  • 11. Guiding rules and toolsWith reference to policy pluralism and governance, the rules are1) policy contest (i.e. unrestricted expression of social interests);2) policy participation (i.e. channels for citizen involvement);3) administrative accountability, transparency, and predictability;The research should focus on four key generic characteristics1) Organisational Autonomy: independence of the organisation to set any pursue its own goals;2) Organisational Capacity: effectiveness of the organisation at achieving its stated objectives;3) Organisational Complexity: bureaucratisation of internal structure;4) Organisational Cohesion: sharing of common values, goals and organisational culture among leaders and members;
  • 12. Open inclusive policy making1. Careful planning: preparation and learning, transparency,2. Inclusion: Governments benefit from active citizens and dynamic civil society3. Shared vision , purpose, trust, impact, participatory culture, action and sustained engagement4. Leadership and strong commitment to information and consultation active participation in policy-making is needed.5. Public consultation and active participation should be undertaken as early in the policy process as possible; • Governments have an obligation to account for the use they make of citizens inputs received through feedback ; • Governments need the tools to evaluate performance in providing information, conducting consultation and engaging citizens in order to adapt to new requirements and changing conditions for policy-making.

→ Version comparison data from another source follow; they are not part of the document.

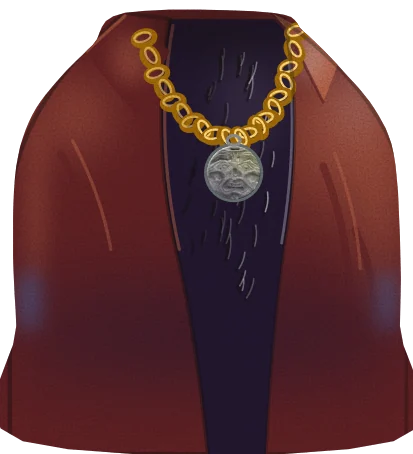
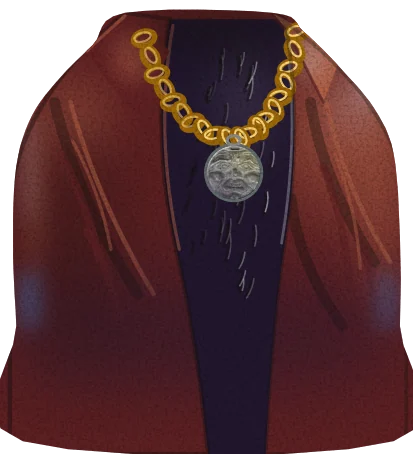
Rato: el brazo de allá detrás de la cabeza, las botas al costado y el chorro afuera
El brazo del porrón pasa por detrás de la cabeza (al brindar no le tapa el
hocico) y solo por delante cuando se seca la nariz. Las botas cuelgan al
costado del antebrazo, las vacía con el puño afuera del cuerpo y el agua
cae al lado de él. Rociado en la cara, el pecho y las mangas.

diff --git a/src/lib/bestiario/arte-rato.ts b/src/lib/bestiario/arte-rato.ts
@@ -91,6 +91,8 @@ const linea = (pts: readonly P[]): string => `M${pts.map(([x, y]) => `${f(x)} ${
 const elipse = (x: number, y: number, rx: number, ry: number): string =>
   `M${f(x - rx)} ${f(y)} a${f(rx)} ${f(ry)} 0 1 0 ${f(rx * 2)} 0 a${f(rx)} ${f(ry)} 0 1 0 ${f(-rx * 2)} 0 Z`;
 const conGrano = (s: string): string => `<g filter="url(#grano)">${s}</g>`;
+/** El rociado de la boquilla abierta encima del grano: el polvo grueso de la cara del interior de *Momo Sampler*. */
+const conRociado = (s: string): string => `<g filter="url(#rociado)">${conGrano(s)}</g>`;
 
 /**
  * La máscara del aerógrafo, con varias siluetas que se suman. La imprenta junta los caminos del
@@ -347,7 +349,7 @@ function cabeza(): string {
     const [cx, cy] = o.centro;
     const [rx, ry] = o.radio;
     return (
-      nube(cx, cy + 0.5, rx + 5, ry + 5, C.negro, 's', enLaLuz ? 0.55 : 0.75) +
+      nube(cx, cy + 0.5, rx + 5, ry + 5, C.negro, 's', enLaLuz ? 0.7 : 0.85) +
       `<ellipse cx="${cx}" cy="${cy}" rx="${rx}" ry="${ry}" fill="${C.blanco}"${enLaLuz ? '' : ' opacity="0.62"'}/>` +
       // La sombra del párpado sobre el blanco, y la esquina de adentro, rosada.
       nube(cx, cy - ry * 0.55, rx * 1.05, ry * 0.6, C.hondo, 'xs', 0.55) +
@@ -367,11 +369,14 @@ function cabeza(): string {
     // La mitad de la luz: la coronilla, la frente, el lomo del hocico y el cachete de allá. Soplado
     // de a capas, de lo hondo a lo claro, como la frente de la cara del interior.
     // La bóveda de la frente.
-    nube(16, -184, 20, 14, C.pelo, 'l', 0.95) +
+    nube(16, -184, 20, 14, C.pelo, 'l', 0.72) +
     nube(22, -190, 10, 6, C.pelo, 'm', 0.8) +
-    nube(-10, -198, 12, 6, C.pelo, 'm', 0.5) +
+    nube(-10, -198, 12, 6, C.pelo, 'm', 0.4) +
+    nube(14, -187, 14, 8, C.plata, 'l', 0.26) +
     // El hocico es un caño: prendido arriba, se apaga para abajo.
-    soplo('M22 -176 Q44 -158 58 -138 Q66 -127 72 -118 L66 -112 Q56 -122 46 -134 Q32 -152 16 -168 Z', C.pelo, 'm', 0.9) +
+    soplo('M22 -176 Q44 -158 58 -138 Q66 -127 72 -118 L66 -112 Q56 -122 46 -134 Q32 -152 16 -168 Z', C.pelo, 'm', 0.8) +
+    nube(36, -142, 5, 3, C.plata, 's', 0.35) +
+    nube(66, -125, 4, 2, C.plata, 's', 0.5) +
     nube(52, -118, 16, 5, C.hondo, 'm', 0.55, 30) +
     // El pómulo de allá, debajo del ojo, y la cuenca de ese ojo, que se hunde.
     nube(38, -138, 9, 7, C.pelo, 'm', 0.55) +
@@ -379,8 +384,10 @@ function cabeza(): string {
     peinadoMojado(rnd, 170, enElipse(rnd, 6, -156, 60, 56), flujoDeLaCabeza, 3.2, 8, luzDeLaCabeza, (p) => enPoligono(CABEZA, p)) +
     // Lo más mojado, donde más pega la luz: la frente y el lomo del hocico, en la plata de la nariz de
     // la cara del interior. Borde blando arriba, cortado abajo, como el brillo de un caño.
-    nube(18, -188, 10, 5, C.plata, 'm', 0.5) +
-    soplo('M26 -184 Q42 -166 54 -148 Q62 -136 70 -124 L67.6 -122.4 Q59 -134 51 -146 Q38 -164 23 -181 Z', C.plata, 'xs', 0.7) +
+    nube(18, -188, 10, 5, C.plata, 'm', 0.55) +
+    nube(22, -191, 3.4, 1.6, C.plata, 'xs', 0.85, -12) +
+    nube(44, -156, 2.2, 1.2, C.plata, 'xs', 0.8, -40) +
+    soplo('M26 -184 Q42 -166 54 -148 Q62 -136 70 -124 L67.6 -122.4 Q59 -134 51 -146 Q38 -164 23 -181 Z', C.plata, 'xs', 0.82) +
     nube(40, -156, 4, 8, C.plata, 's', 0.35, -40) +
     // El canto que da a la puerta: la luz tibia de la calle por el vidrio roto.
     trazo('M-10 -203.4 Q12 -203.4 26 -192 Q36 -181 43 -165 Q53 -148 66 -131 Q72 -124 75 -116', C.llama, 1.8, 0.6) +
@@ -426,7 +433,7 @@ function cabeza(): string {
     // Los poros de los bigotes, en el costado del hocico.
     [[54, -116], [58, -113], [62, -116], [56, -110], [60, -109], [64, -111], [52, -112]].map(([x, y]) => nube(x!, y!, 0.7, 0.6, C.negro, 'xs', 0.75)).join('') +
     brillos(m, 1223, 0.1, 0.35);
-  return conGrano(enmascarado('m-rato-cabeza', [silueta, orejaD, dientes], adentro));
+  return conRociado(enmascarado('m-rato-cabeza', [silueta, orejaD, dientes], adentro));
 }
 
 /** Un óvalo girado, en puntos (girando como el contorno de la cabeza, para que la máscara los sume). */
@@ -561,10 +568,17 @@ function cuerpo(): string {
     forma(silueta, C.rojoHondo) +
     // La camisa de raso: el hombro de allá agarra la luz de la puerta; el de acá, apenas el brillo.
     nube(40, -62, 18, 22, C.rojo, 'l', 0.9) +
-    nube(46, -70, 7, 9, C.plata, 'm', 0.3) +
+    nube(46, -70, 7, 9, C.plata, 'm', 0.42) +
+    nube(48, -74, 2.4, 3.4, C.plata, 's', 0.6) +
     nube(52, -40, 6, 30, C.rojo, 'm', 0.6) +
     nube(-44, -66, 12, 12, C.rojo, 'm', 0.5) +
     nube(-56, -40, 4, 26, C.rojo, 's', 0.35) +
+    // El lado de acá del pecho, lejos de la puerta, se hunde; el raso agarra un brillo largo en el canto.
+    nube(-46, -24, 16, 40, C.negro, 'l', 0.4) +
+    nube(-58, -50, 1.6, 18, C.plata, 's', 0.3) +
+    // Los pliegues grandes del raso mojado, cruzados, con el brillo del lado de la luz.
+    [[-50, -70, -24, -10], [30, -70, 50, -20], [24, -40, 40, 0]].map(([a, b, c, d]) => trazo(`M${a} ${b} Q${f((a! + c!) / 2 - 6)} ${f((b! + d!) / 2)} ${c} ${d}`, C.negro, 3.4, 0.35)).join('') +
+    [[-48, -70, -22, -10], [32, -70, 52, -20]].map(([a, b, c, d]) => trazo(`M${a! + 3} ${b} Q${f((a! + c!) / 2 - 2)} ${f((b! + d!) / 2)} ${c! + 3} ${d}`, C.rojo, 1.4, 0.55)).join('') +
     // Los pliegues del raso, donde se pega mojado.
     [[-48, -54, -36, -20], [-40, -30, -30, -2], [34, -50, 42, -14], [44, -30, 50, -4]].map(([a, b, c, d]) => trazo(`M${a} ${b} Q${f((a! + c!) / 2 + 3)} ${f((b! + d!) / 2)} ${c} ${d}`, C.rojoHondo, 2.4, 0.6)).join('') +
     [[-46, -58, -34, -24], [36, -54, 44, -18]].map(([a, b, c, d]) => trazo(`M${a! + 1.6} ${b} Q${f((a! + c!) / 2 + 4.6)} ${f((b! + d!) / 2)} ${c! + 1.6} ${d}`, C.rojo, 1, 0.5)).join('') +
@@ -593,7 +607,7 @@ function cuerpo(): string {
     nube(54, -8, 4, 10, C.celeste, 's', 0.4) +
     // `panoAlla` queda como recorte del raso: el canto del paño contra el pecho.
     `<path d="${panoAlla}" fill="none" stroke="${C.negro}" stroke-width="1.2" opacity="0.3"/>`;
-  return conGrano(enmascarado('m-rato-cuerpo', silueta, adentro));
+  return conRociado(enmascarado('m-rato-cuerpo', silueta, adentro));
 }
 
 /* ------------------------------------------------------------------
@@ -615,7 +629,7 @@ function brazo(n: 0 | 1): string {
       ? [0, 1, 2, 3].map((i) => trazo(`M${f(s[0] - 12)} ${f(codo[1] + 4 + i * 4.6)} Q${f(s[0])} ${f(codo[1] + 1 + i * 4.6)} ${f(s[0] + 12)} ${f(codo[1] + 5 + i * 4.6)}`, C.rojoHondo, 2, 0.75)).join('') +
         [0, 1, 2].map((i) => trazo(`M${f(s[0] - 6)} ${f(codo[1] + 6 + i * 4.6)} Q${f(s[0] + 2)} ${f(codo[1] + 3.6 + i * 4.6)} ${f(s[0] + 10)} ${f(codo[1] + 6.6 + i * 4.6)}`, C.rojo, 0.9, 0.55)).join('')
       : '';
-  return conGrano(
+  return conRociado(
     enmascarado(`m-rato-brazo-${n + 1}`, t.d,
       forma(t.d, C.rojoHondo) +
       nube(mx + 6 * luzDerecha, my, 7, L.brazo * 0.5, C.rojo, 'm', n === 1 ? 0.95 : 0.6) +
@@ -642,7 +656,7 @@ function antebrazo1(): string {
     nube(codo[0] + 7, (codo[1] + puno[1]) / 2 - 8, 1.8, 14, C.plata, 's', 0.4) +
     mechas(rnd, 40, enElipse(rnd, codo[0], (codo[1] + puno[1]) / 2, 8, 24), () => Math.PI / 2, 6, ([x]) => Math.max(0, (x - codo[0] + 2) / 10)) +
     brillos(m, 1279, 0.18, 0.45);
-  return conGrano(enmascarado('m-rato-antebrazo-1', silueta, adentro));
+  return conRociado(enmascarado('m-rato-antebrazo-1', silueta, adentro));
 }
 
 /**
@@ -696,7 +710,7 @@ function antebrazo2(): string {
     nube(mx, codo[1] - 4, 10, 5, C.hondo, 's', 0.5));
   const g = A.porron;
   const [px, py] = puno;
-  return conGrano(manga + `<g transform="rotate(${g} ${f(px)} ${f(py)})">${mano(puno, -1, 'm-rato-mano-2')}</g>`);
+  return conRociado(manga + `<g transform="rotate(${g} ${f(px)} ${f(py)})">${mano(puno, -1, 'm-rato-mano-2')}</g>`);
 }
 
 /**
@@ -900,11 +914,15 @@ function destello(t: Readonly<Record<string, string>>): string {
 
 /** El rato armado con las transformaciones de un gesto (`transformes`, `rig-rato.ts`). `ID` se cambia por el prefijo. */
 function armado(t: Readonly<Record<string, string>>): string {
-  // El brazo del porrón va delante de la cabeza: cuando se seca la nariz, la manga le pasa por abajo.
+  // El brazo del porrón es el de allá: va detrás de la cabeza. Cuando se seca la nariz, la manga le pasa
+  // por delante: para eso hay una copia encima de la cabeza, apagada, que se prende (las mismas imágenes).
+  const brazo2 = (s: string): string =>
+    parte(`brazo-2${s}`, img('rato-brazo-2') + parte(`antebrazo-2${s}`, parte(`porron${s}`, img('rato-porron'), t[`porron${s}`]) + img('rato-antebrazo-2'), t[`antebrazo-2${s}`]), t[`brazo-2${s}`]);
   return (
     img('rato-cuerpo') +
+    brazo2('') +
     parte('cabeza', img('rato-cabeza') + ojos(t) + destello(t) + parte('bigotes', img('rato-bigotes'), t.bigotes) + parte('oreja', img('rato-oreja'), t.oreja), t.cabeza) +
-    parte('brazo-2', img('rato-brazo-2') + parte('antebrazo-2', parte('porron', img('rato-porron'), t.porron) + img('rato-antebrazo-2'), t['antebrazo-2']), t['brazo-2']) +
+    `<g data-parte="delante" opacity="${t.delante}">${brazo2('-delante')}</g>` +
     parte('brazo-1', img('rato-brazo-1') + parte('antebrazo-1', img('rato-antebrazo-1') + parte('botas', img('rato-botas'), t.botas) + img('rato-puno-1'), t['antebrazo-1']), t['brazo-1'])
   );
 }
@@ -958,7 +976,7 @@ export function ratoEn(g: Gesto | 'nada' | 'brinda' = 'nada', prefijo = 'rato', 
     `<g transform="translate(0 ${agua * 2}) scale(1 -1)"><g data-parte="reflejo"><use href="#${id('entero')}"/></g></g></g>` +
     // Lo de adelante: las ondas, cortadas donde el agua lo toca, y el anillo de agua pegado al pecho.
     `<g aria-hidden="true" pointer-events="none" clip-path="url(#${id('mojado')})">` +
-    `<ellipse class="bajo-onda" cx="${R.x - 1}" cy="${agua + 0.6}" rx="${f(60 * R.escala)}" ry="3" opacity="0.3"/>` +
+    `<ellipse class="bajo-onda" cx="${R.x - 1}" cy="${agua + 0.6}" rx="${f(58 * R.escala)}" ry="2.6" opacity="0.22"/>` +
     ondas('adelante') +
     `</g>`
   );

diff --git a/src/lib/bestiario/rig-rato.ts b/src/lib/bestiario/rig-rato.ts
@@ -90,6 +90,11 @@ export interface Gesto {
   brillo: number;
   /** Cuánto gira el porrón adentro del puño, en grados (0 es como lo agarra nadando). */
   porron: number;
+  /**
+   * Si el brazo de allá pasa por delante de la cara (1) o por detrás (0). Es el de allá: va detrás de
+   * la cabeza, también cuando brinda; nada más cuando se seca la nariz la manga le pasa por delante.
+   */
+  delante: number;
 }
 
 /**
@@ -101,7 +106,7 @@ export const GESTOS: Readonly<Record<'nada' | 'brinda', Gesto>> = {
   nada: {
     sube: 0,
     mece: 0,
-    brazo1: [-43, 47],
+    brazo1: [-20, -40],
     brazo2: [164, -125],
     hamaca: 0,
     vuelca: 0,
@@ -116,11 +121,12 @@ export const GESTOS: Readonly<Record<'nada' | 'brinda', Gesto>> = {
     punta: 0,
     brillo: 0,
     porron: 0,
+    delante: 0,
   },
   brinda: {
     sube: 26,
     mece: -2,
-    brazo1: [-30, 4],
+    brazo1: [-10, -35],
     brazo2: [18, 10],
     hamaca: -6,
     vuelca: 0,
@@ -135,6 +141,7 @@ export const GESTOS: Readonly<Record<'nada' | 'brinda', Gesto>> = {
     punta: 8,
     brillo: 1,
     porron: 16,
+    delante: 0,
   },
 };
 
@@ -147,6 +154,7 @@ export const BRAZOS = {
   manga: [74, -137] as Punto,
   cansado: [-112, 127] as Punto,
   arriba: [-13, 10] as Punto,
+  vacia: [-28, 0] as Punto,
 } as const;
 /** Al secarse la nariz da vuelta el porrón para abajo, para no pegarse con él en la cara. */
 export const PORRON_EN_LA_MANGA = -72;
@@ -173,6 +181,7 @@ export function entre(a: Gesto, b: Gesto, k: number): Gesto {
     punta: m(a.punta, b.punta),
     brillo: m(a.brillo, b.brillo),
     porron: m(a.porron, b.porron),
+    delante: m(a.delante, b.delante),
   };
 }
 
@@ -190,25 +199,32 @@ export function brindando(e: number): Gesto {
  * Cuando vacía las botas, en segundos: el tirón para arriba, la vuelta, el chorro, la sacudida, las
  * vuelve a dar vuelta (con el brazo arriba, así no barren para el costado) y baja el brazo.
  */
-export const VUELCO = { tiron: 0.45, gira: 1.05, chorro: 2.0, sacude: 2.55, endereza: 3.05, fin: 3.6 } as const;
+export const VUELCO = { tiron: 0.45, gira: 1.05, afuera: 1.4, chorro: 2.25, sacude: 2.8, adentro: 3.1, endereza: 3.6, fin: 4.15 } as const;
 
-/** El brazo de las botas mientras las vacía, `u` segundos después de que tocaron el agua (`desde`: cómo quedó el brazo). */
+/**
+ * El brazo de las botas mientras las vacía, `u` segundos después de que tocaron el agua (`desde`: cómo
+ * quedó el brazo). Las da vuelta con el puño arriba del hombro, que así no barren fuera del bajo, y las
+ * saca para el costado para vaciarlas: el agua cae al lado de él, no encima.
+ */
 export function vuelco(u: number, desde: Punto): { brazo1: Punto; vuelca: number; hamaca: number } {
   const V = VUELCO;
   const a = BRAZOS.arriba;
-  const hacia = (de: Punto, k: number): Punto => [de[0] + (a[0] - de[0]) * k, de[1] + (a[1] - de[1]) * k];
-  if (u < V.tiron) {
-    const k = suave(u / V.tiron);
-    return { brazo1: hacia(desde, k), vuelca: 0, hamaca: 18 * Math.sin(k * Math.PI) };
-  }
-  if (u < V.gira) return { brazo1: a, vuelca: suave((u - V.tiron) / (V.gira - V.tiron)), hamaca: 0 };
-  if (u < V.chorro) return { brazo1: a, vuelca: 1, hamaca: Math.sin((u - V.gira) * 3) * 2 };
-  if (u < V.sacude) return { brazo1: [a[0] + Math.sin(u * 25) * 3, a[1]], vuelca: 1, hamaca: Math.sin(u * 25) * 14 };
-  if (u < V.endereza) return { brazo1: a, vuelca: 1 - suave((u - V.sacude) / (V.endereza - V.sacude)), hamaca: 0 };
-  const k = suave((u - V.endereza) / (V.fin - V.endereza));
+  const v = BRAZOS.vacia;
+  const de = (p: Punto, q: Punto, k: number): Punto => [p[0] + (q[0] - p[0]) * k, p[1] + (q[1] - p[1]) * k];
+  const k = (d: number, h: number): number => suave((u - d) / (h - d));
+  if (u < V.tiron) return { brazo1: de(desde, a, k(0, V.tiron)), vuelca: 0, hamaca: 18 * Math.sin(k(0, V.tiron) * Math.PI) };
+  if (u < V.gira) return { brazo1: a, vuelca: k(V.tiron, V.gira), hamaca: 0 };
+  if (u < V.afuera) return { brazo1: de(a, v, k(V.gira, V.afuera)), vuelca: 1, hamaca: -6 * Math.sin(k(V.gira, V.afuera) * Math.PI) };
+  if (u < V.chorro) return { brazo1: v, vuelca: 1, hamaca: Math.sin((u - V.afuera) * 3) * 2 };
+  if (u < V.sacude) return { brazo1: [v[0] + Math.sin(u * 25) * 3, v[1]], vuelca: 1, hamaca: Math.sin(u * 25) * 14 };
+  if (u < V.adentro) return { brazo1: de(v, a, k(V.sacude, V.adentro)), vuelca: 1, hamaca: 0 };
+  if (u < V.endereza) return { brazo1: a, vuelca: 1 - k(V.adentro, V.endereza), hamaca: 0 };
   const n = GESTOS.nada.brazo1;
-  return { brazo1: [a[0] + (n[0] - a[0]) * k, a[1] + (n[1] - a[1]) * k], vuelca: 0, hamaca: Math.sin(k * Math.PI) * -6 };
+  return { brazo1: de(a, n, k(V.endereza, V.fin)), vuelca: 0, hamaca: Math.sin(k(V.endereza, V.fin) * Math.PI) * -6 };
 }
+
+/** El chorro de las botas sale mientras están dadas vuelta y afuera, al costado. */
+export const chorreaEn = (u: number): boolean => u > VUELCO.afuera - 0.1 && u < VUELCO.sacude + 0.05;
 
 /** Cuánto se corre la pupila adentro del blanco, en el títere. */
 export const MIRA = [3.2, 1.6] as const;
@@ -310,6 +326,9 @@ export function transformes(g: Gesto): Record<string, string> {
   t.botas = `rotate(${n2(anguloBotas(b1, g))} ${p1[0]} ${p1[1]})`;
   const p2 = dibujado(1).puno;
   t.porron = `rotate(${n2(g.porron)} ${p2[0]} ${p2[1]})`;
+  // La copia del brazo de allá que pasa por delante de la cara: los mismos giros, y se prende o se apaga.
+  for (const n of ['brazo-2', 'antebrazo-2', 'porron']) t[`${n}-delante`] = t[n]!;
+  t.delante = g.delante > 0.5 ? '1' : '0';
   for (const n of [1, 2] as const) {
     t[`pupila-${n}`] = `translate(${n2(g.mira[0] * MIRA[0])} ${n2(g.mira[1] * MIRA[1])})`;
     const [px, py] = PIVOTES_PARPADO[n - 1]!;

diff --git a/src/scripts/bestiario/rato.ts b/src/scripts/bestiario/rato.ts
@@ -22,7 +22,7 @@
  */
 
 import {
-  BRAZOS, GESTOS, PORRON_EN_LA_MANGA, RATO, RATO_ARMADO, VERSO, VUELCO, alRecinto, brazos, brindando, enLaCabeza, entre, suelas, transformes, vuelco,
+  BRAZOS, GESTOS, PORRON_EN_LA_MANGA, RATO, RATO_ARMADO, VERSO, VUELCO, alRecinto, brazos, brindando, chorreaEn, enLaCabeza, entre, suelas, transformes, vuelco,
   type Gesto, type Punto,
 } from '../../lib/bestiario/rig-rato.ts';
 import { hacia, partes, suave } from './articular.ts';
@@ -127,6 +127,9 @@ export function armarRatoCon(marcos: readonly SVGGElement[], esc: Escenario, aza
         const frota = Math.sin(Math.max(0, u - 0.42) * Math.PI * 2.6) * 11 * Math.min(1, suave((u - 0.3) / 0.2)) * e;
         g = entre(g, { ...g, brazo2: [BRAZOS.manga[0], BRAZOS.manga[1]], porron: PORRON_EN_LA_MANGA, cabeza: 4, corre: [1, 1], mira: [0.2, 0.6], parpados: [0.66, 0.62] }, e);
         g.brazo2 = [g.brazo2[0] + frota * 0.35, g.brazo2[1] + frota];
+        // El porrón se da vuelta antes de que el puño llegue a la cara, y la manga pasa por delante.
+        g.porron = PORRON_EN_LA_MANGA * suave(Math.min(1, e * 2.5));
+        g.delante = e > 0.1 ? 1 : 0;
         g.bigotes = -frota * 0.4;
         break;
       }
@@ -263,7 +266,7 @@ export function armarRatoCon(marcos: readonly SVGGElement[], esc: Escenario, aza
     // El chorro de las botas dadas vuelta: de la boca de la caña, que está en el puño, hasta el agua.
     const chorro = p.get('chorro');
     const u = t - desde;
-    chorrea = modo === 'vuelca' && u > VUELCO.gira - 0.15 && u < VUELCO.sacude + 0.1;
+    chorrea = modo === 'vuelca' && chorreaEn(u);
     if (chorro) {
       if (chorrea) {
         const [x, y] = alRecinto(brazos(g)[0].puno, g);
@@ -284,7 +287,7 @@ export function armarRatoCon(marcos: readonly SVGGElement[], esc: Escenario, aza
     for (const [nombre, valor] of Object.entries(t)) {
       const el = p.get(nombre);
       if (!el) continue;
-      if (nombre === 'brillo') el.setAttribute('opacity', valor);
+      if (nombre === 'brillo' || nombre === 'delante') el.setAttribute('opacity', valor);
       else el.setAttribute('transform', valor);
     }
   }

diff --git a/src/lib/bestiario/rato.test.ts b/src/lib/bestiario/rato.test.ts
@@ -4,7 +4,7 @@ import { readFileSync } from 'node:fs';
 import { capasDe, retratoDe } from './elenco.ts';
 import { CABEZA, CUERPO, MEDALLON, PIEZAS_RATO, RETRATO, TIRAS } from './arte-rato.ts';
 import {
-  BOTAS, BRAZOS, GESTOS, PORRON_EN_LA_MANGA, RATO, RATO_ARMADO, VERSO, VUELCO, alRecinto, anguloPorron, brazo, brazos, brindando, dibujado, enLaCabeza, entre, suelas, vuelco,
+  BOTAS, BRAZOS, GESTOS, PORRON_EN_LA_MANGA, RATO, RATO_ARMADO, VERSO, VUELCO, alRecinto, anguloPorron, brazo, brazos, brindando, chorreaEn, dibujado, enLaCabeza, entre, suelas, vuelco,
   type Gesto, type Punto,
 } from './rig-rato.ts';
 import { BAJO } from './rig.ts';
@@ -128,6 +128,12 @@ test('las botas no se mojan: en alto nadando y brindando, y solo tocan el agua c
   // Dadas vuelta para sacarles el agua, la boca de la caña queda abajo y la suela arriba del puño.
   const b = brazo(0, BRAZOS.arriba);
   assert.ok(suelas(POSES.vuelca!)[1] < b.puno[1] - BOTAS.largo * 0.8, 'vaciándolas no las da vuelta');
+  // El agua que les sale cae al costado de él, no encima: el puño queda afuera del cuerpo y del codo.
+  for (let u = 0; u < VUELCO.fin; u += 0.05) {
+    if (!chorreaEn(u)) continue;
+    const b1 = brazo(0, vuelco(u, BRAZOS.cansado).brazo1);
+    assert.ok(b1.puno[0] < Math.min(...CUERPO.map((p) => p[0])) - 12 && b1.puno[0] < b1.codo[0] - 10, `a ${u.toFixed(2)} s el chorro le cae encima`);
+  }
   // Nadando cuelgan derecho, aunque el brazo esté doblado.
   assert.ok(Math.abs(suelas(GESTOS.nada)[0] - brazos(GESTOS.nada)[0].puno[0]) < 1);
 });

  • 13. Thank You BT Costantinos, PhD Professor of Public Policy, School of Graduate Studies, Department of Public Administration and Management, AAU, costy@costantinos.nethttps://sites.google.com/site/doncosty/